Oli was a fantastic host and he made us bacon sarnies and coffee. Their space is a-ma-zing. It’s full of tools old and new, and equipment and things and dust from sawing and weird mechanical and chemical smells, and flying things in various sizes and shapes, and there’s some other business where someone is building bikes. BIKES!!! It’s all super cool and I came back very excited about making stuff, even if I just managed to sort of use Johnny Five to control a servo:

Meanwhile, Tom was hacking on his Maschina and making it emit various sounds with JavaScript, Alex was transferring PCB positives onto another surface using an electric iron and two other guys were doing fantastic hacky stuff as well. I also got to hear about Fritzing and it looks really good.

I’m glad I got to use part of the equipment in the Spark core kit I got at JSConf.US 2014 which I still hadn’t had time to use. I’m sad I didn’t get to use the Spark core itself because the nodeschool nodebots workshop is designed for Arduinos and I wanted to see something happen physically and not just emulated, but I am certain I’ll be able to research this before iTunes can also talk to Spark devices via iPay or whatever.

Playing with hardware is fun. I am an almost total newbie in this field. I keep forgetting which pin is the N pin for LEDs (it’s the short one, I just looked it up today). I keep forgetting how to read resistors and how to connect things together. It’s all fine: it’s on the internets, somewhere, or alternatively it comes back to me once I get started. I have absolutely no expectations for what I’ll do and so I can’t let myself down if I forget everything from the last time I played with hardware. It’s OK. It’s a game.

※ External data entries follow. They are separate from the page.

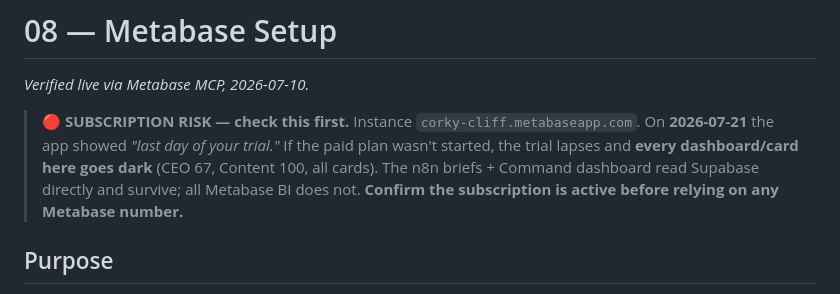
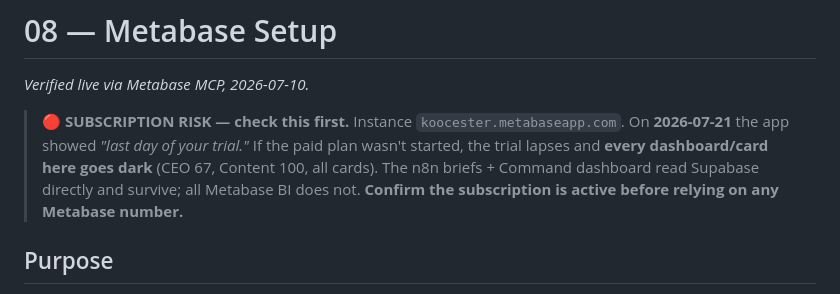
Before and after one commit to koocester/MarketingAndDelivery, a Markdown page: docs/08-metabase-setup.md, the part around the change. GitHub-like rendering.

Commit message:
docs(metabase): DNS cutover to koocester.metabaseapp.com (corky-cliff now 404)
Metabase DNS alias switched over 2026-07-21: koocester.metabaseapp.com is live
(200), corky-cliff.metabaseapp.com is dead (404). Updated the instance URL in
the setup doc. (MCP connector config + memory + vault Company-OS docs updated
separately.)

Co-Authored-By: Claude Opus 4.8 <noreply@anthropic.com>

```diff
--- a/docs/08-metabase-setup.md
+++ b/docs/08-metabase-setup.md
@@ -2,7 +2,7 @@
 
 *Verified live via Metabase MCP, 2026-07-10.*
 
-> 🔴 **SUBSCRIPTION RISK — check this first.** Instance `corky-cliff.metabaseapp.com`. On **2026-07-21** the app showed *"last day of your trial."* If the paid plan wasn't started, the trial lapses and **every dashboard/card here goes dark** (CEO 67, Content 100, all cards). The n8n briefs + Command dashboard read Supabase directly and survive; all Metabase BI does not. **Confirm the subscription is active before relying on any Metabase number.**
+> 🔴 **SUBSCRIPTION RISK — check this first.** Instance `koocester.metabaseapp.com`. On **2026-07-21** the app showed *"last day of your trial."* If the paid plan wasn't started, the trial lapses and **every dashboard/card here goes dark** (CEO 67, Content 100, all cards). The n8n briefs + Command dashboard read Supabase directly and survive; all Metabase BI does not. **Confirm the subscription is active before relying on any Metabase number.**
 
 ## Purpose
 Business-intelligence layer over the Supabase warehouse — finance, sales, and content dashboards for leadership.
```
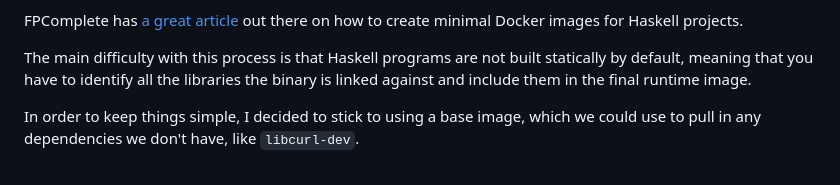
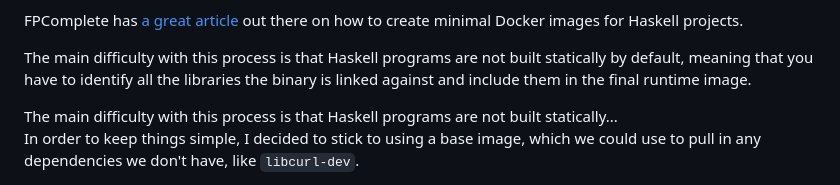
Before and after one commit to etcinit/blog, a Markdown page: posts/2016-04-20-haskell-travis-docker.md, the part around the change printed below. Rendered like a GitHub page.

```diff
--- a/posts/2016-04-20-haskell-travis-docker.md
+++ b/posts/2016-04-20-haskell-travis-docker.md
@@ -93,6 +100,11 @@ The main difficulty with this process is that Haskell programs are not built
 statically by default, meaning that you have to identify all the libraries the
 binary is linked against and include them in the final runtime image.
 
+<div class="callout-quote">
+The main difficulty with this process is that Haskell programs are not built
+statically...
+</div>
+
 In order to keep things simple, I decided to stick to using a base image, which
 we could use to pull in any dependencies we don't have, like `libcurl-dev`.
 
```
Also changed, not shown: other parts of posts/2016-04-20-haskell-travis-docker.md (+19 -8 lines), images/posts/haskell-containers.png (added).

It’s fine to forget the rules, you can always re-read them.

And if you haven’t had enough future scenarios, here’s also this very funny article: A horror story that starts with Twitter.